** Work order **
Quote all entries exactly, leaving pictures aside.

** Source data **
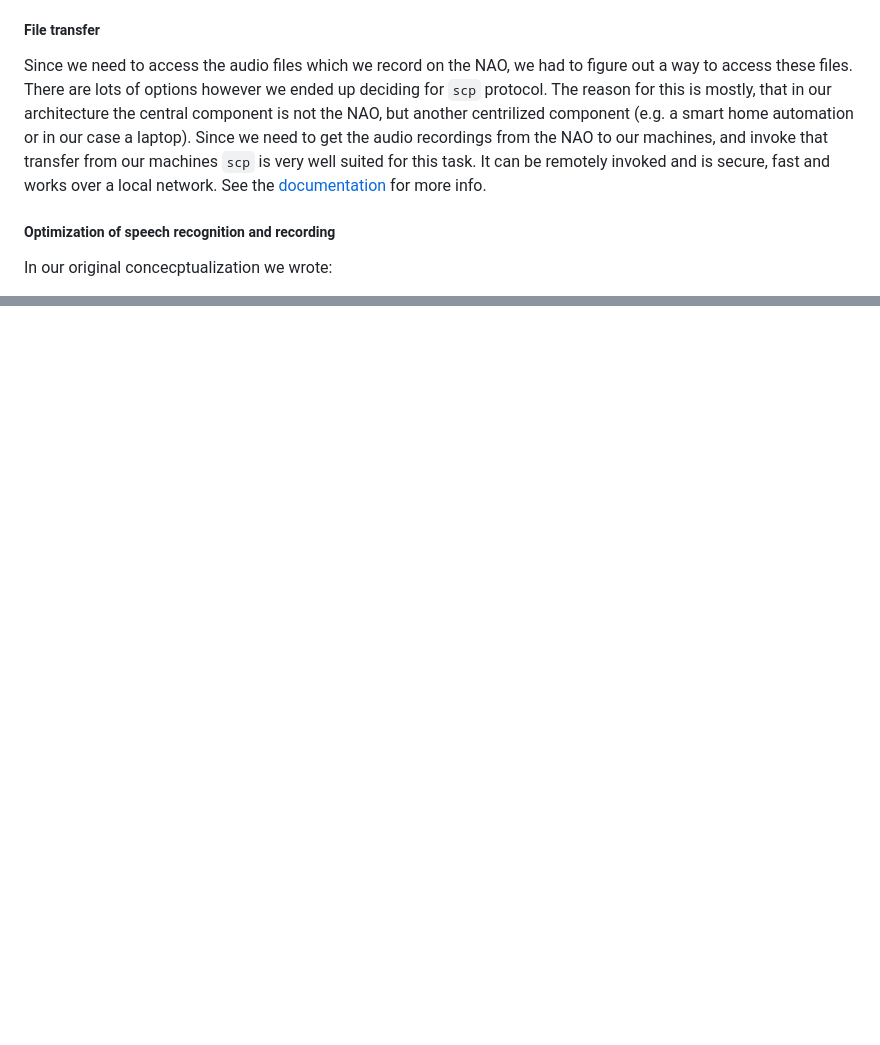
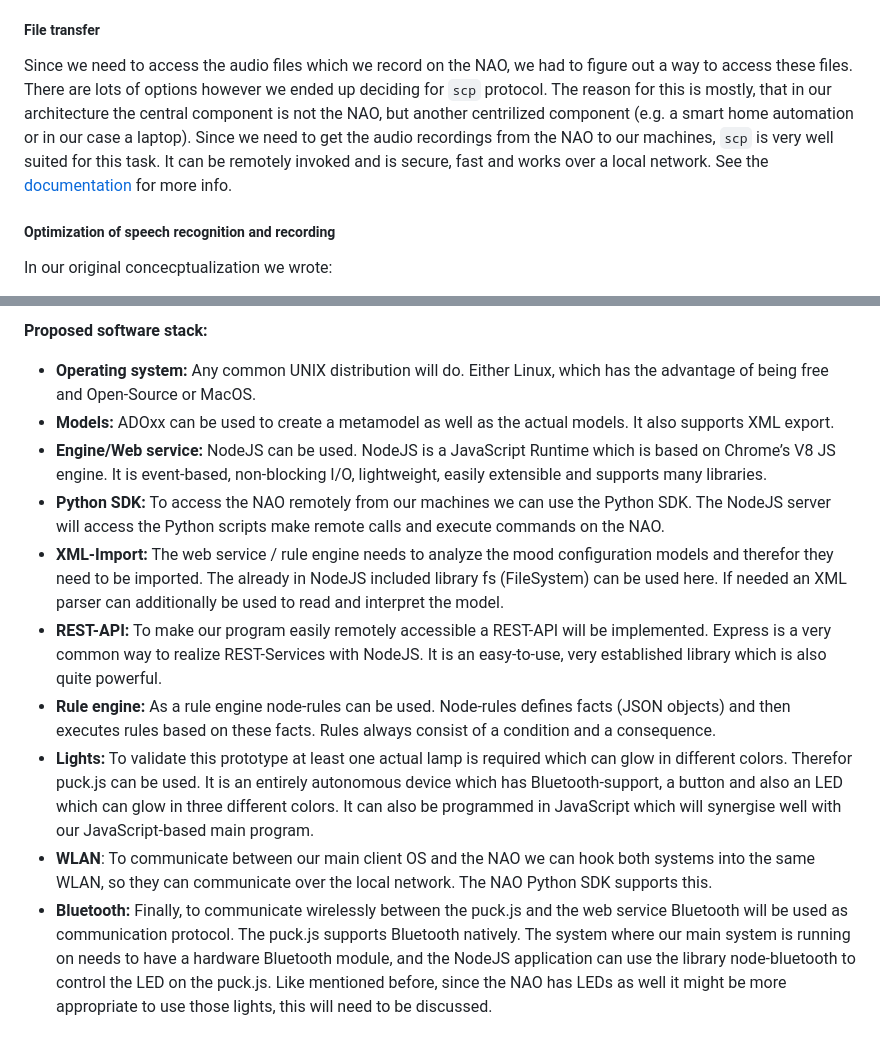
Before and after one commit to qu0b/AST, a Markdown page: 2_scenario_1/README.md, 2 parts joined by grey strips. Drawn GitHub-style; blank space fills up the shorter version.

```diff
--- a/2_scenario_1/README.md
+++ b/2_scenario_1/README.md
@@ -26,7 +26,7 @@ For the implemation we first had to choose a NAO SDK. Only two complete SDKs are
 
 ##### File transfer
 
-Since we need to access the audio files which we record on the NAO, we had to figure out a way to access these files. There are lots of options however we ended up deciding for `scp` protocol. The reason for this is mostly, that in our architecture the central component is not the NAO, but another centrilized component (e.g. a smart home automation or in our case a laptop). Since we need to get the audio recordings from the NAO to our machines, and invoke that transfer from our machines `scp` is very well suited for this task. It can be remotely invoked and is secure, fast and works over a local network. See the [documentation](http://nixdoc.net/man-pages/FreeBSD/scp.1.html) for more info.
+Since we need to access the audio files which we record on the NAO, we had to figure out a way to access these files. There are lots of options however we ended up deciding for `scp` protocol. The reason for this is mostly, that in our architecture the central component is not the NAO, but another centrilized component (e.g. a smart home automation or in our case a laptop). Since we need to get the audio recordings from the NAO to our machines, `scp` is very well suited for this task. It can be remotely invoked and is secure, fast and works over a local network. See the [documentation](http://nixdoc.net/man-pages/FreeBSD/scp.1.html) for more info.
 
 ##### Optimization of speech recognition and recording
 
@@ -85,0 +100,12 @@ def onWordRecognized(self, key, value, message):
+**Proposed software stack:**
+
+- **Operating system:** Any common UNIX distribution will do. Either Linux, which has the advantage of being free and Open-Source or MacOS.
+- **Models:** ADOxx can be used to create a metamodel as well as the actual models. It also supports XML export.
+- **Engine/Web service:** NodeJS can be used. NodeJS is a JavaScript Runtime which is based on Chrome’s V8 JS engine. It is event-based, non-blocking I/O, lightweight, easily extensible and supports many libraries.
+- **Python SDK:** To access the NAO remotely from our machines we can use the Python SDK. The NodeJS server will access the Python scripts make remote calls and execute commands on the NAO.
+- **XML-Import:** The web service / rule engine needs to analyze the mood configuration models and therefor they need to be imported. The already in NodeJS included library fs (FileSystem) can be used here. If needed an XML parser can additionally be used to read and interpret the model.
+- **REST-API:** To make our program easily remotely accessible a REST-API will be implemented. Express is a very common way to realize REST-Services with NodeJS. It is an easy-to-use, very established library which is also quite powerful.
+- **Rule engine:** As a rule engine node-rules can be used. Node-rules defines facts (JSON objects) and then executes rules based on these facts. Rules always consist of a condition and a consequence.
+- **Lights:** To validate this prototype at least one actual lamp is required which can glow in different colors. Therefor puck.js can be used. It is an entirely autonomous device which has Bluetooth-support, a button and also an LED which can glow in three different colors. It can also be programmed in JavaScript which will synergise well with our JavaScript-based main program.
+- **WLAN**: To communicate between our main client OS and the NAO we can hook both systems into the same WLAN, so they can communicate over the local network. The NAO Python SDK supports this.
+- **Bluetooth:** Finally, to communicate wirelessly between the puck.js and the web service Bluetooth will be used as communication protocol. The puck.js supports Bluetooth natively. The system where our main system is running on needs to have a hardware Bluetooth module, and the NodeJS application can use the library node-bluetooth to control the LED on the puck.js. Like mentioned before, since the NAO has LEDs as well it might be more appropriate to use those lights, this will need to be discussed.
```
Also changed, not shown: other parts of 2_scenario_1/README.md (+19 -5 lines), 2_scenario_1/architecture.png (added).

** Exercise solution **
Before and after one commit to qu0b/AST, a Markdown page: 2_scenario_1/README.md, 2 parts joined by grey strips. Drawn GitHub-style; blank space fills up the shorter version.

```diff
--- a/2_scenario_1/README.md
+++ b/2_scenario_1/README.md
@@ -26,7 +26,7 @@ For the implemation we first had to choose a NAO SDK. Only two complete SDKs are
 
 ##### File transfer
 
-Since we need to access the audio files which we record on the NAO, we had to figure out a way to access these files. There are lots of options however we ended up deciding for `scp` protocol. The reason for this is mostly, that in our architecture the central component is not the NAO, but another centrilized component (e.g. a smart home automation or in our case a laptop). Since we need to get the audio recordings from the NAO to our machines, and invoke that transfer from our machines `scp` is very well suited for this task. It can be remotely invoked and is secure, fast and works over a local network. See the [documentation](http://nixdoc.net/man-pages/FreeBSD/scp.1.html) for more info.
+Since we need to access the audio files which we record on the NAO, we had to figure out a way to access these files. There are lots of options however we ended up deciding for `scp` protocol. The reason for this is mostly, that in our architecture the central component is not the NAO, but another centrilized component (e.g. a smart home automation or in our case a laptop). Since we need to get the audio recordings from the NAO to our machines, `scp` is very well suited for this task. It can be remotely invoked and is secure, fast and works over a local network. See the [documentation](http://nixdoc.net/man-pages/FreeBSD/scp.1.html) for more info.
 
 ##### Optimization of speech recognition and recording
 
@@ -85,0 +100,12 @@ def onWordRecognized(self, key, value, message):
+**Proposed software stack:**
+
+- **Operating system:** Any common UNIX distribution will do. Either Linux, which has the advantage of being free and Open-Source or MacOS.
+- **Models:** ADOxx can be used to create a metamodel as well as the actual models. It also supports XML export.
+- **Engine/Web service:** NodeJS can be used. NodeJS is a JavaScript Runtime which is based on Chrome’s V8 JS engine. It is event-based, non-blocking I/O, lightweight, easily extensible and supports many libraries.
+- **Python SDK:** To access the NAO remotely from our machines we can use the Python SDK. The NodeJS server will access the Python scripts make remote calls and execute commands on the NAO.
+- **XML-Import:** The web service / rule engine needs to analyze the mood configuration models and therefor they need to be imported. The already in NodeJS included library fs (FileSystem) can be used here. If needed an XML parser can additionally be used to read and interpret the model.
+- **REST-API:** To make our program easily remotely accessible a REST-API will be implemented. Express is a very common way to realize REST-Services with NodeJS. It is an easy-to-use, very established library which is also quite powerful.
+- **Rule engine:** As a rule engine node-rules can be used. Node-rules defines facts (JSON objects) and then executes rules based on these facts. Rules always consist of a condition and a consequence.
+- **Lights:** To validate this prototype at least one actual lamp is required which can glow in different colors. Therefor puck.js can be used. It is an entirely autonomous device which has Bluetooth-support, a button and also an LED which can glow in three different colors. It can also be programmed in JavaScript which will synergise well with our JavaScript-based main program.
+- **WLAN**: To communicate between our main client OS and the NAO we can hook both systems into the same WLAN, so they can communicate over the local network. The NAO Python SDK supports this.
+- **Bluetooth:** Finally, to communicate wirelessly between the puck.js and the web service Bluetooth will be used as communication protocol. The puck.js supports Bluetooth natively. The system where our main system is running on needs to have a hardware Bluetooth module, and the NodeJS application can use the library node-bluetooth to control the LED on the puck.js. Like mentioned before, since the NAO has LEDs as well it might be more appropriate to use those lights, this will need to be discussed.
```
Also changed, not shown: other parts of 2_scenario_1/README.md (+19 -5 lines), 2_scenario_1/architecture.png (added).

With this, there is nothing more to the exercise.